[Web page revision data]
________

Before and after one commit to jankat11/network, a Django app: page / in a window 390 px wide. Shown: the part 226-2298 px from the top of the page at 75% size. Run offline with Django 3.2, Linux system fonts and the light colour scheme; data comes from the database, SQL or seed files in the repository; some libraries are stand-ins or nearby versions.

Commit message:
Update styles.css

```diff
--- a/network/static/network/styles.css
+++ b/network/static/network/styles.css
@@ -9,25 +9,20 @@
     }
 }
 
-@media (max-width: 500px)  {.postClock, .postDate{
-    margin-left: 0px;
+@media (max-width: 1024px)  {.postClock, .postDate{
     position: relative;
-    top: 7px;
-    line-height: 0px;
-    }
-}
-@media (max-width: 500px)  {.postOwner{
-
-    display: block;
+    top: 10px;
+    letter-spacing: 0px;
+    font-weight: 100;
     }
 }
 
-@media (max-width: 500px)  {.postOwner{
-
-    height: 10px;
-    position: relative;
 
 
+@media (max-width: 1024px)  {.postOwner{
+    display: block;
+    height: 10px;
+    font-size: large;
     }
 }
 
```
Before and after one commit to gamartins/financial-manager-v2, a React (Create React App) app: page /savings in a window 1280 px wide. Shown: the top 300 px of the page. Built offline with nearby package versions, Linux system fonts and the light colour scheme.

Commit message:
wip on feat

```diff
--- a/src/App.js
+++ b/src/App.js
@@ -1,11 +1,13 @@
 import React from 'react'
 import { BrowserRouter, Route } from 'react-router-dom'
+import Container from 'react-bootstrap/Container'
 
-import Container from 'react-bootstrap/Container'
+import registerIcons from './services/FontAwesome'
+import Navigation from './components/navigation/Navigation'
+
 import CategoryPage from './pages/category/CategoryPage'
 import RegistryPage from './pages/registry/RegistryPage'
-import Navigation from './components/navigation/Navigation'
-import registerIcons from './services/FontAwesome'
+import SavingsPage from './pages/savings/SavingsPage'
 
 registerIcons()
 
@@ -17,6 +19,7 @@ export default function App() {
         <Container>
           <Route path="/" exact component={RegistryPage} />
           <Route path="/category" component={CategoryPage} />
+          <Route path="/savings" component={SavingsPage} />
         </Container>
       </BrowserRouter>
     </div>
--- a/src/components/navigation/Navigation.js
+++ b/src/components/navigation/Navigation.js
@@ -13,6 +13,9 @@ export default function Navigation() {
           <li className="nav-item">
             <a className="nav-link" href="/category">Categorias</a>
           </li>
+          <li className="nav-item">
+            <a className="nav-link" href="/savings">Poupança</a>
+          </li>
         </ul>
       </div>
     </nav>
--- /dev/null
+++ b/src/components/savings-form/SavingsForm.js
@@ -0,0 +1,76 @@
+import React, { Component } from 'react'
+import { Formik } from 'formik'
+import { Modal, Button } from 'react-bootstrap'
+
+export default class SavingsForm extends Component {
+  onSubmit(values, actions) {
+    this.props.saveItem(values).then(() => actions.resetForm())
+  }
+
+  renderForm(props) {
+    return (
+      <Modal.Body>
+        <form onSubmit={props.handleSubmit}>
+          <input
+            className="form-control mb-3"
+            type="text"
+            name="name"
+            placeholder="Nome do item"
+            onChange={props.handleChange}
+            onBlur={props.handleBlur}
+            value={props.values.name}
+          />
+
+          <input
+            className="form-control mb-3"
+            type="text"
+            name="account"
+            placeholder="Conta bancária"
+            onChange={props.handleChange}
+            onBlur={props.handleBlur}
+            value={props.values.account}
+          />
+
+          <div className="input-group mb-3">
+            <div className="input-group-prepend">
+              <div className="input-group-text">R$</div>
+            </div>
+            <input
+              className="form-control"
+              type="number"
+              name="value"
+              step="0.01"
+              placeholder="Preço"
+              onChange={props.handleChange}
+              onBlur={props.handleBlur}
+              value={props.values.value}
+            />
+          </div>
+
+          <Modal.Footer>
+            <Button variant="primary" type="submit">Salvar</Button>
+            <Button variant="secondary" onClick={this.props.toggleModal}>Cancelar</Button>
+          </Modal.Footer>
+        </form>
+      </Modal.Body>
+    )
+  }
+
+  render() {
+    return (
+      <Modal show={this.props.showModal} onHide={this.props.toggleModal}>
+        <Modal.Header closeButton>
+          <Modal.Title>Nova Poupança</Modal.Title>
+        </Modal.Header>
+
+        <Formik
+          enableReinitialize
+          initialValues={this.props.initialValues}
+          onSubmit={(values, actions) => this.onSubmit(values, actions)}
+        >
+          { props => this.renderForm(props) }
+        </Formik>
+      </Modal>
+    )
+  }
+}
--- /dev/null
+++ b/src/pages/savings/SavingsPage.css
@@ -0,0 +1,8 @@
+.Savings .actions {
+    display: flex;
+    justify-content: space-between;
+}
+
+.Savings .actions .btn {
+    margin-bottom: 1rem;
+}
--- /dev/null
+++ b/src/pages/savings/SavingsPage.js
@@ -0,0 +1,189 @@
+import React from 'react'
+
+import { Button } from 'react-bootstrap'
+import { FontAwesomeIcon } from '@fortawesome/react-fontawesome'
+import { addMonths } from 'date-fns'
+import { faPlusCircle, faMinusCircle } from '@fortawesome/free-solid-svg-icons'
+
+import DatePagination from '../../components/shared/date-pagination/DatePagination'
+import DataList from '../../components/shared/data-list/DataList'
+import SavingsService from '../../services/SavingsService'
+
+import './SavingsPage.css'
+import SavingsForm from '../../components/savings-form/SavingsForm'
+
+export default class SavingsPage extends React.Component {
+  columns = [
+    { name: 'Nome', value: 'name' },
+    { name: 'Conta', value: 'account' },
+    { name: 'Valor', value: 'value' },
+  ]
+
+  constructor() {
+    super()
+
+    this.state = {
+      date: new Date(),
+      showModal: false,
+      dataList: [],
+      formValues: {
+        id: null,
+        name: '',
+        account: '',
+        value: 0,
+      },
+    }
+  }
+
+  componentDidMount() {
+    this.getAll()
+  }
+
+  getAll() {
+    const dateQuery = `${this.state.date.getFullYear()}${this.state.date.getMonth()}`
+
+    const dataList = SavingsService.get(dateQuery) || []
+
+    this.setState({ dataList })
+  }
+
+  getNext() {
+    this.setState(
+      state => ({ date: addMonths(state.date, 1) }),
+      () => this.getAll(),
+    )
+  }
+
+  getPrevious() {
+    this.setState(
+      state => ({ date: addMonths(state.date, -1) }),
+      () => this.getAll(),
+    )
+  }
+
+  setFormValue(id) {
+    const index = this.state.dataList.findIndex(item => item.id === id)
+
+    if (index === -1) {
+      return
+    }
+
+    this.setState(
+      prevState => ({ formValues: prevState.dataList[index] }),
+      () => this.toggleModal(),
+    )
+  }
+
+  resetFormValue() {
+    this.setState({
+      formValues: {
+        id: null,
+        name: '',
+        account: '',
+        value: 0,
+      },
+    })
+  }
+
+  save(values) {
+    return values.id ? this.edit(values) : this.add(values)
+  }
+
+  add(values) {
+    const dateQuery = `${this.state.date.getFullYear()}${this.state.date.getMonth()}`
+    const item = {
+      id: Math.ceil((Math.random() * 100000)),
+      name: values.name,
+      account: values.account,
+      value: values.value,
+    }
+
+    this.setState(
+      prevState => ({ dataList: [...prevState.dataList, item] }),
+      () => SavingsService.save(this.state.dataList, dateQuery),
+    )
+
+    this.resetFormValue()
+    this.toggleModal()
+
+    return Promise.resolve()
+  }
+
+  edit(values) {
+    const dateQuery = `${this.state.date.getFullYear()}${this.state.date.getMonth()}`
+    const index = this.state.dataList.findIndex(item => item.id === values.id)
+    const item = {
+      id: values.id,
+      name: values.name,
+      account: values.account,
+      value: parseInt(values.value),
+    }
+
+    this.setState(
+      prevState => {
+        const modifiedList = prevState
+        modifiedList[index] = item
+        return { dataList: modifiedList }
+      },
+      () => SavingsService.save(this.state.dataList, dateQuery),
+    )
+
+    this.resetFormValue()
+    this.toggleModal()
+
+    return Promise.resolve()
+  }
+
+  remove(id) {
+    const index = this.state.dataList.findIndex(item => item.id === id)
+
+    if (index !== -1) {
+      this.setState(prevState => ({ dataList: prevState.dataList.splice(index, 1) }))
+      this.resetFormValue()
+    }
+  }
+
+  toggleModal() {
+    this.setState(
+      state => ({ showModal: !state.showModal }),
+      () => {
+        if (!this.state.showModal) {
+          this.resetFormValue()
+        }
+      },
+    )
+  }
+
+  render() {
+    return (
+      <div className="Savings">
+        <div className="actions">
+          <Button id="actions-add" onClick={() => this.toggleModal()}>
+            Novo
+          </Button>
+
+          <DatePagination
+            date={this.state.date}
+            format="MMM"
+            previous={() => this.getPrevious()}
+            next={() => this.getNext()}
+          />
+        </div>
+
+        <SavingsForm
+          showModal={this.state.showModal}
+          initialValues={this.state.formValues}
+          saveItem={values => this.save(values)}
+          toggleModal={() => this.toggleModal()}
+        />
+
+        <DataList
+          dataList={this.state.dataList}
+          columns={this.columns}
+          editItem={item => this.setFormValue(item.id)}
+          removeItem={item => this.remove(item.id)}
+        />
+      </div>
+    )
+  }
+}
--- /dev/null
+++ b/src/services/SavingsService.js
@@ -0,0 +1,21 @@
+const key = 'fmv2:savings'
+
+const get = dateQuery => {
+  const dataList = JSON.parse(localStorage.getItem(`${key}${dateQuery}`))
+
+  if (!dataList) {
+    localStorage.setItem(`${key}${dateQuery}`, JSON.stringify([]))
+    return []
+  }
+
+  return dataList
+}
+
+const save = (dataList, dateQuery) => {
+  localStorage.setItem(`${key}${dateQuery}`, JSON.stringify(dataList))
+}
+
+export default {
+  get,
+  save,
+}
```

________

Could you work out how many lines of the data above contain the word "input"? Give only the number.

TASK OUTPUT:
6